*** Block opens ***

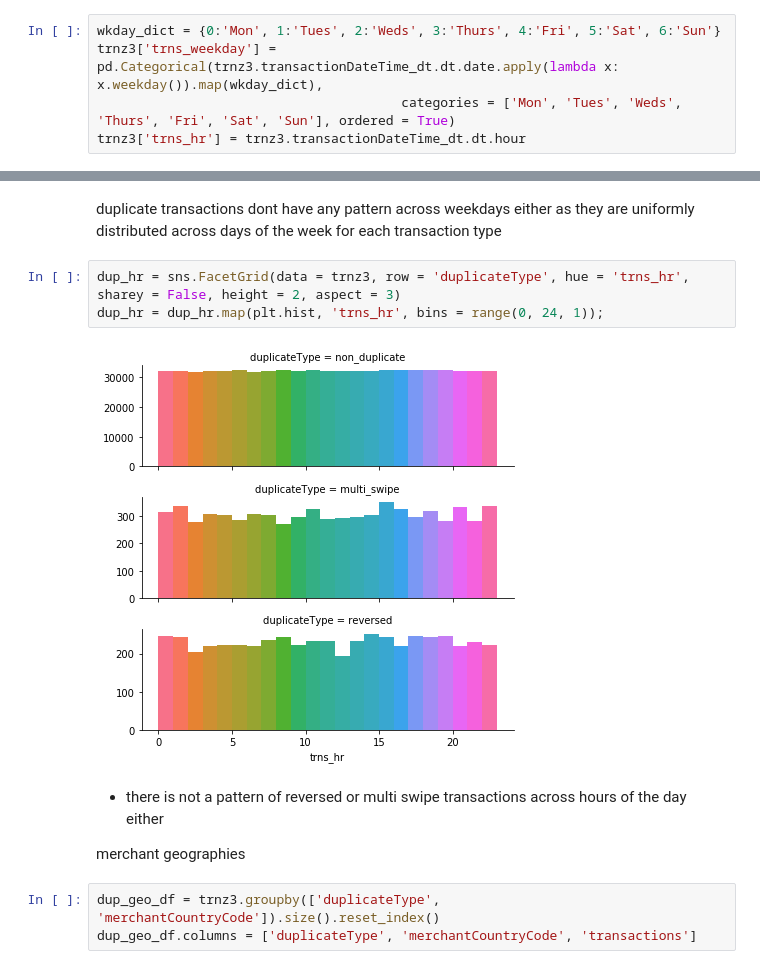
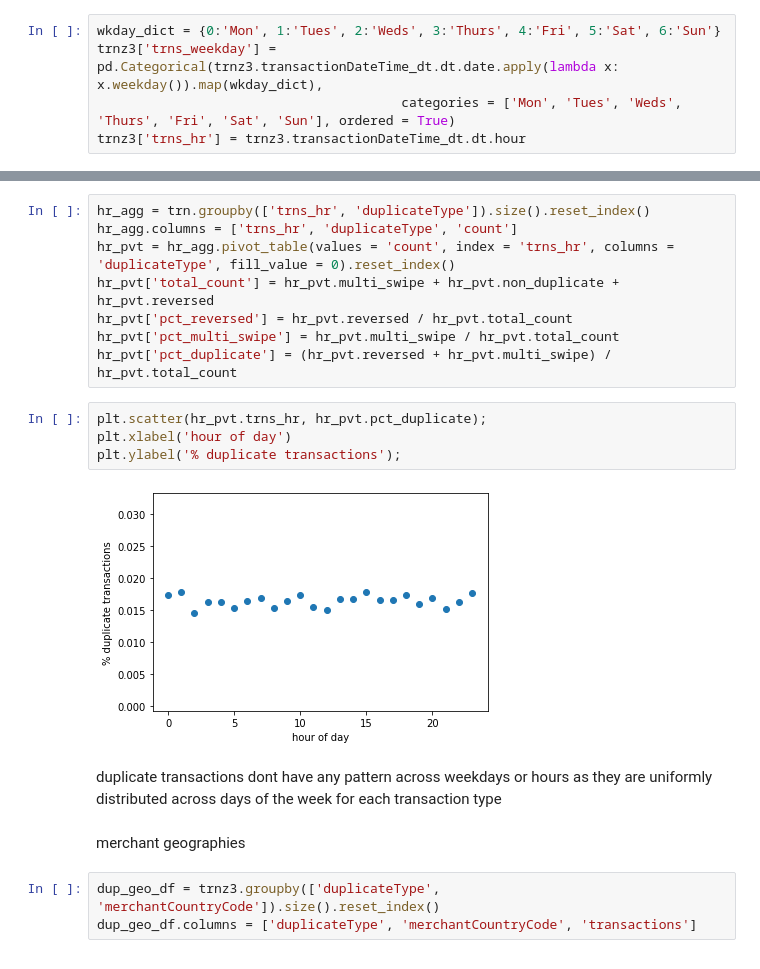
Before and after one commit to shanomax/DS, a Jupyter notebook: CapitalOne_DataScienceChallenge_ShaneCampbell.ipynb, the cells around one changed output, grey strips where cells are left out. Saved outputs shown, nothing was run; the diff lists cells and outputs as text.

```diff
--- a/CapitalOne_DataScienceChallenge_ShaneCampbell.ipynb
+++ b/CapitalOne_DataScienceChallenge_ShaneCampbell.ipynb
@@ -461,14 +644,21 @@ plt.xticks(rotation = 30);
+# %%
+hr_agg = trn.groupby(['trns_hr', 'duplicateType']).size().reset_index()
+hr_agg.columns = ['trns_hr', 'duplicateType', 'count']
+hr_pvt = hr_agg.pivot_table(values = 'count', index = 'trns_hr', columns = 'duplicateType', fill_value = 0).reset_index()
+hr_pvt['total_count'] = hr_pvt.multi_swipe + hr_pvt.non_duplicate + hr_pvt.reversed
+hr_pvt['pct_reversed'] = hr_pvt.reversed / hr_pvt.total_count
+hr_pvt['pct_multi_swipe'] = hr_pvt.multi_swipe / hr_pvt.total_count
+hr_pvt['pct_duplicate'] = (hr_pvt.reversed + hr_pvt.multi_swipe) / hr_pvt.total_count
+# %%
+plt.scatter(hr_pvt.trns_hr, hr_pvt.pct_duplicate);
+plt.xlabel('hour of day')
+plt.ylabel('% duplicate transactions');
+# %% [output]
+[figure, added]
 # %% [markdown]
-duplicate transactions dont have any pattern across weekdays either as they are uniformly distributed across days of the week for each transaction type
+duplicate transactions dont have any pattern across weekdays or hours as they are uniformly distributed across days of the week for each transaction type
-# %%
-dup_hr = sns.FacetGrid(data = trnz3, row = 'duplicateType', hue = 'trns_hr', sharey = False, height = 2, aspect = 3)
-dup_hr = dup_hr.map(plt.hist, 'trns_hr', bins = range(0, 24, 1));
-# %% [output]
-[figure, removed]
-# %% [markdown]
-- there is not a pattern of reversed or multi swipe transactions across hours of the day either
-
-merchant geographies
+# %% [markdown]
+merchant geographies
 # %%
 dup_geo_df = trnz3.groupby(['duplicateType', 'merchantCountryCode']).size().reset_index()
 dup_geo_df.columns = ['duplicateType', 'merchantCountryCode', 'transactions']
```
Also changed, not shown: parts of 56 cells of this notebook.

*** Block closes ***

The copy you produce must match the entries above exactly, except that it has no pictures.

* RESULT FOR THIS TASK *
Before and after one commit to shanomax/DS, a Jupyter notebook: CapitalOne_DataScienceChallenge_ShaneCampbell.ipynb, the cells around one changed output, grey strips where cells are left out. Saved outputs shown, nothing was run; the diff lists cells and outputs as text.

```diff
--- a/CapitalOne_DataScienceChallenge_ShaneCampbell.ipynb
+++ b/CapitalOne_DataScienceChallenge_ShaneCampbell.ipynb
@@ -461,14 +644,21 @@ plt.xticks(rotation = 30);
+# %%
+hr_agg = trn.groupby(['trns_hr', 'duplicateType']).size().reset_index()
+hr_agg.columns = ['trns_hr', 'duplicateType', 'count']
+hr_pvt = hr_agg.pivot_table(values = 'count', index = 'trns_hr', columns = 'duplicateType', fill_value = 0).reset_index()
+hr_pvt['total_count'] = hr_pvt.multi_swipe + hr_pvt.non_duplicate + hr_pvt.reversed
+hr_pvt['pct_reversed'] = hr_pvt.reversed / hr_pvt.total_count
+hr_pvt['pct_multi_swipe'] = hr_pvt.multi_swipe / hr_pvt.total_count
+hr_pvt['pct_duplicate'] = (hr_pvt.reversed + hr_pvt.multi_swipe) / hr_pvt.total_count
+# %%
+plt.scatter(hr_pvt.trns_hr, hr_pvt.pct_duplicate);
+plt.xlabel('hour of day')
+plt.ylabel('% duplicate transactions');
+# %% [output]
+[figure, added]
 # %% [markdown]
-duplicate transactions dont have any pattern across weekdays either as they are uniformly distributed across days of the week for each transaction type
+duplicate transactions dont have any pattern across weekdays or hours as they are uniformly distributed across days of the week for each transaction type
-# %%
-dup_hr = sns.FacetGrid(data = trnz3, row = 'duplicateType', hue = 'trns_hr', sharey = False, height = 2, aspect = 3)
-dup_hr = dup_hr.map(plt.hist, 'trns_hr', bins = range(0, 24, 1));
-# %% [output]
-[figure, removed]
-# %% [markdown]
-- there is not a pattern of reversed or multi swipe transactions across hours of the day either
-
-merchant geographies
+# %% [markdown]
+merchant geographies
 # %%
 dup_geo_df = trnz3.groupby(['duplicateType', 'merchantCountryCode']).size().reset_index()
 dup_geo_df.columns = ['duplicateType', 'merchantCountryCode', 'transactions']
```
Also changed, not shown: parts of 56 cells of this notebook.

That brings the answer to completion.